* YOUR GOAL *
Write out exactly the lines that run from the one containing "DISP[Display to User]" to the end of the entries below, with both end lines included.

(Revision comparison data)
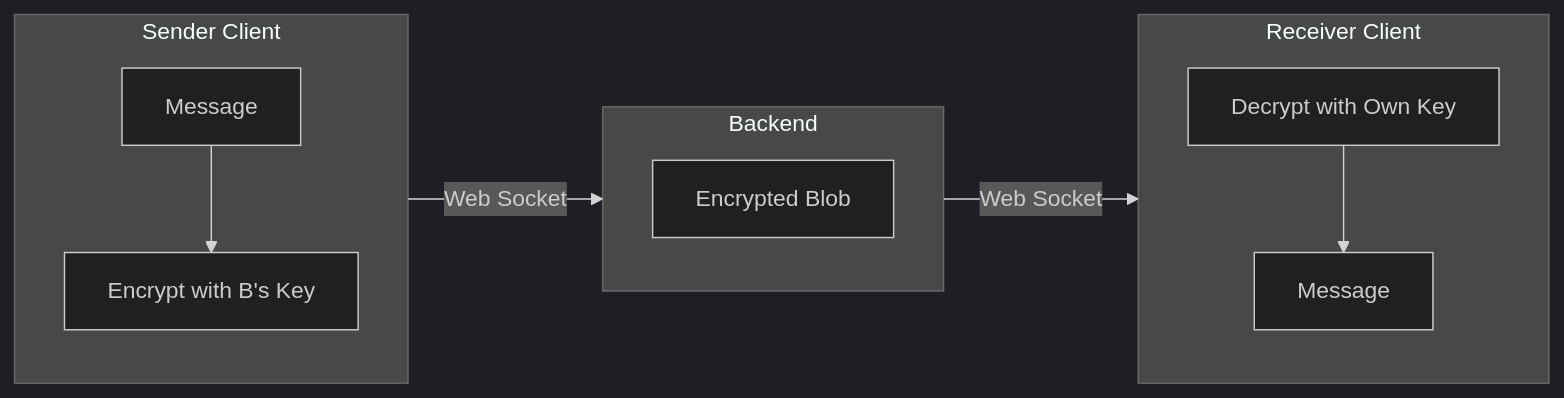
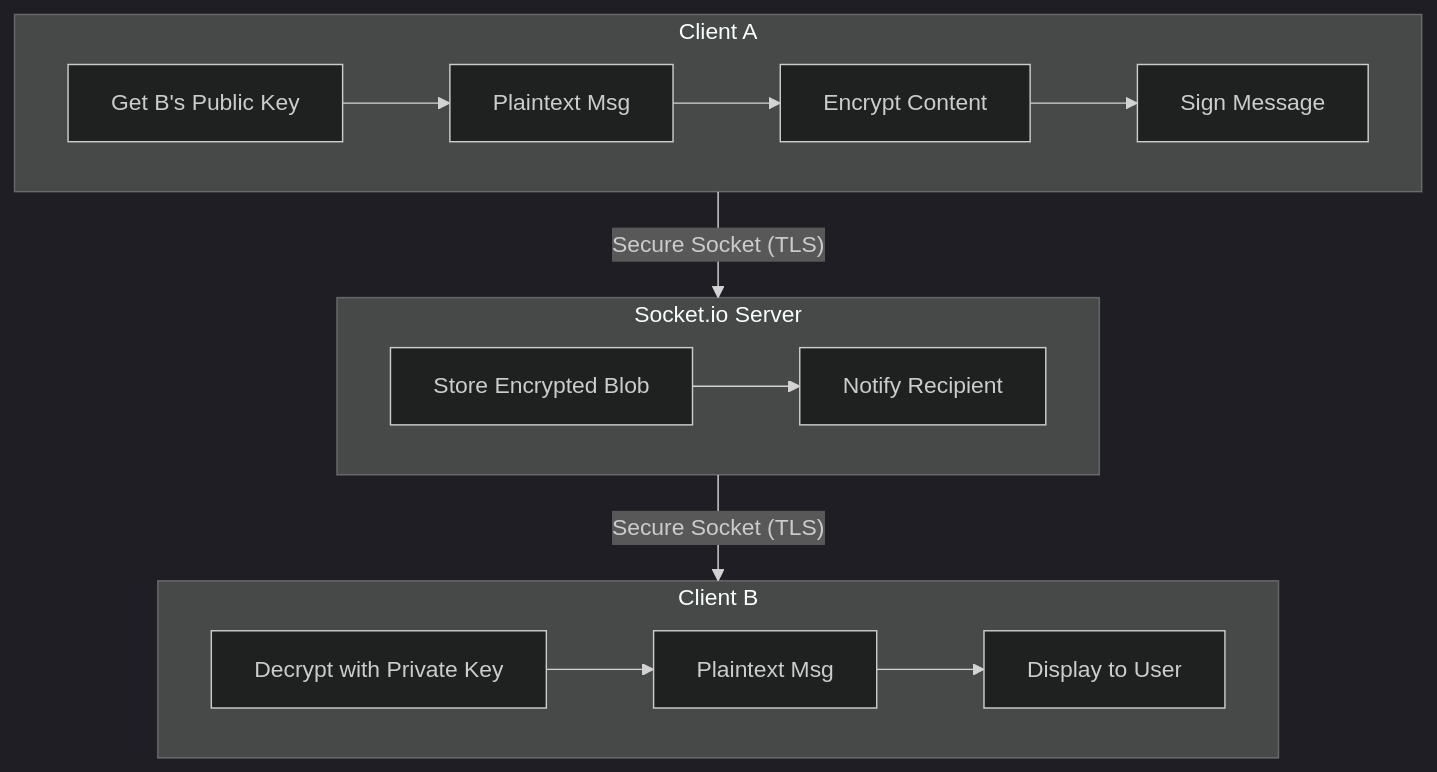
One commit to YaduEnc/MuhDikhai changed the fifth of 7 diagrams in README.md. Above: the diagram before and after it, drawn with Mermaid (dark theme). The commit also changed other lines of this file, not shown here.

Commit message:
Enhance README with comprehensive technical diagrams and system flow documentation

````diff
--- a/README.md
+++ b/README.md
@@ -83,17 +155,20 @@
 ```mermaid
-flowchart LR
-    subgraph ClientA [Sender Client]
-        M[Message] --> E[Encrypt with B's Key]
+flowchart TD
+    subgraph Sender [Client A]
+        K[Get B's Public Key] --> PL[Plaintext Msg]
+        PL --> ENC[Encrypt Content]
+        ENC --> SIGN[Sign Message]
     end
     
-    subgraph Server [Backend]
-        ENC[Encrypted Blob]
+    subgraph Relay [Socket.io Server]
+        RB[Store Encrypted Blob] --> NOT[Notify Recipient]
     end
     
-    subgraph ClientB [Receiver Client]
-        D[Decrypt with Own Key] --> M2[Message]
+    subgraph Receiver [Client B]
+        DEC[Decrypt with Private Key] --> PL2[Plaintext Msg]
+        PL2 --> DISP[Display to User]
     end
 
-    ClientA -- Web Socket --> Server
-    Server -- Web Socket --> ClientB
+    Sender -- "Secure Socket (TLS)" --> Relay
+    Relay -- "Secure Socket (TLS)" --> Receiver
 ```
````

* REPLY TO THE EXERCISE *
+        PL2 --> DISP[Display to User]
     end
 
-    ClientA -- Web Socket --> Server
-    Server -- Web Socket --> ClientB
+    Sender -- "Secure Socket (TLS)" --> Relay
+    Relay -- "Secure Socket (TLS)" --> Receiver
 ```
````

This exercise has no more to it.